Once you’ve traced and marked, carefully cut out all your pattern pieces.
Now it’s time to cut your fabric! Use the layplan in our instruction booklet as a guide for positioning your pattern pieces on your fabric, keeping them in place with weights (pins work too), and carefully cut out your fabric being sure to snip all notches and mark all darts. Our favourite way to cut is with a rotary cutter (like a pizza cutter) and cutting mat. This minimises any distortion of the fabric as you cut around the pattern pieces. If you are using a rotary cutter, be extra careful – fingers have almost been lost at their expense!
There are loads of different ways to mark darts – from tailor’s chalk to tacks to tracing wheels – but we like to do things quickly and simply. Using pins (and the image below as a guide), we mark the top of the darts with the length of the pin indicating the angle of the dart and a little horizontal pin to mark the point where the dart ends. We’ll be getting into the stitching of the darts in more detail in the second sewalong post. For now it’s just important to get all the construction information from the pattern marked onto your fabric.
And that’s all for today folks! We’ll be back on Thursday assembling our skirts – that’ll be darts, side seams and that elusive invisible zipper…
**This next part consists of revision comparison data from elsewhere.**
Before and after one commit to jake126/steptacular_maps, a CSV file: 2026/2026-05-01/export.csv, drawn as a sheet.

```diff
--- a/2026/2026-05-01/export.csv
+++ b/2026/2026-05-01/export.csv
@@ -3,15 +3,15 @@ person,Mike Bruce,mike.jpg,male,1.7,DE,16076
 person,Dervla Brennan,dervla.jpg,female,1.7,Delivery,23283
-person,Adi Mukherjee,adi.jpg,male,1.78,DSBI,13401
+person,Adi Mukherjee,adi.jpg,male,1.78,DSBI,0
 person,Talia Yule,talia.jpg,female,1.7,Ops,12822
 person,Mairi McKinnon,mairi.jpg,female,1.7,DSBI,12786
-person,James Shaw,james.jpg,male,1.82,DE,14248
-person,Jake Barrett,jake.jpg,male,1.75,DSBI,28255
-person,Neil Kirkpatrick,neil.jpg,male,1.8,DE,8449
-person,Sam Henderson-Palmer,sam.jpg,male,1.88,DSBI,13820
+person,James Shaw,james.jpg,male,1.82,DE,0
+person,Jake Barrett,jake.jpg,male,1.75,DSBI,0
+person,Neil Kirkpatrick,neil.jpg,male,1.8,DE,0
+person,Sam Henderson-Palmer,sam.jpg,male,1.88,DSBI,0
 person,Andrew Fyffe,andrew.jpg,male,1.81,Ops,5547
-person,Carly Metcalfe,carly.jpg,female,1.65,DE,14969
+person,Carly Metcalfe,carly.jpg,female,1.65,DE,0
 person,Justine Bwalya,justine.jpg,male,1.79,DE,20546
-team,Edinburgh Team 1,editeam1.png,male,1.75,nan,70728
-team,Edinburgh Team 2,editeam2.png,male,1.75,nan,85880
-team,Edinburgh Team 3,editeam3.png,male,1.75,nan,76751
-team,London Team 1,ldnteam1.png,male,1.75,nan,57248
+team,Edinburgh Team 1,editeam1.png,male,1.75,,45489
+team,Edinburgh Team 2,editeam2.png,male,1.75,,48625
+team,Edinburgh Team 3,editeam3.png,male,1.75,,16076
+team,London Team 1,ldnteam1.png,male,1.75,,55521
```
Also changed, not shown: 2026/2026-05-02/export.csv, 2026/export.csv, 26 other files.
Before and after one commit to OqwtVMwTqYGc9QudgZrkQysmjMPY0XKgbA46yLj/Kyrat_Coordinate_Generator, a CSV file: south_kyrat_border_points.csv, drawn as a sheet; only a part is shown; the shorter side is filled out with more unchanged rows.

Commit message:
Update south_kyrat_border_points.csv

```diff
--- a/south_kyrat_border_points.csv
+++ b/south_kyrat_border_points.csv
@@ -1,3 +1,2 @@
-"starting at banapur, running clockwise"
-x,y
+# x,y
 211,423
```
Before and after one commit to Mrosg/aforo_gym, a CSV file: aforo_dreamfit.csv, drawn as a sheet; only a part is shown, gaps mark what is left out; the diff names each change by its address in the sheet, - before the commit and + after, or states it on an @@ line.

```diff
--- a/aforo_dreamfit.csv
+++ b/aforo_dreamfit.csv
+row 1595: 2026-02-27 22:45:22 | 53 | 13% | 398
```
In the meantime, here’s the official Charlotte skirt sewalong badge and link if you want to add it to your blog, which will take you and your readers to all the sewalong posts in one click!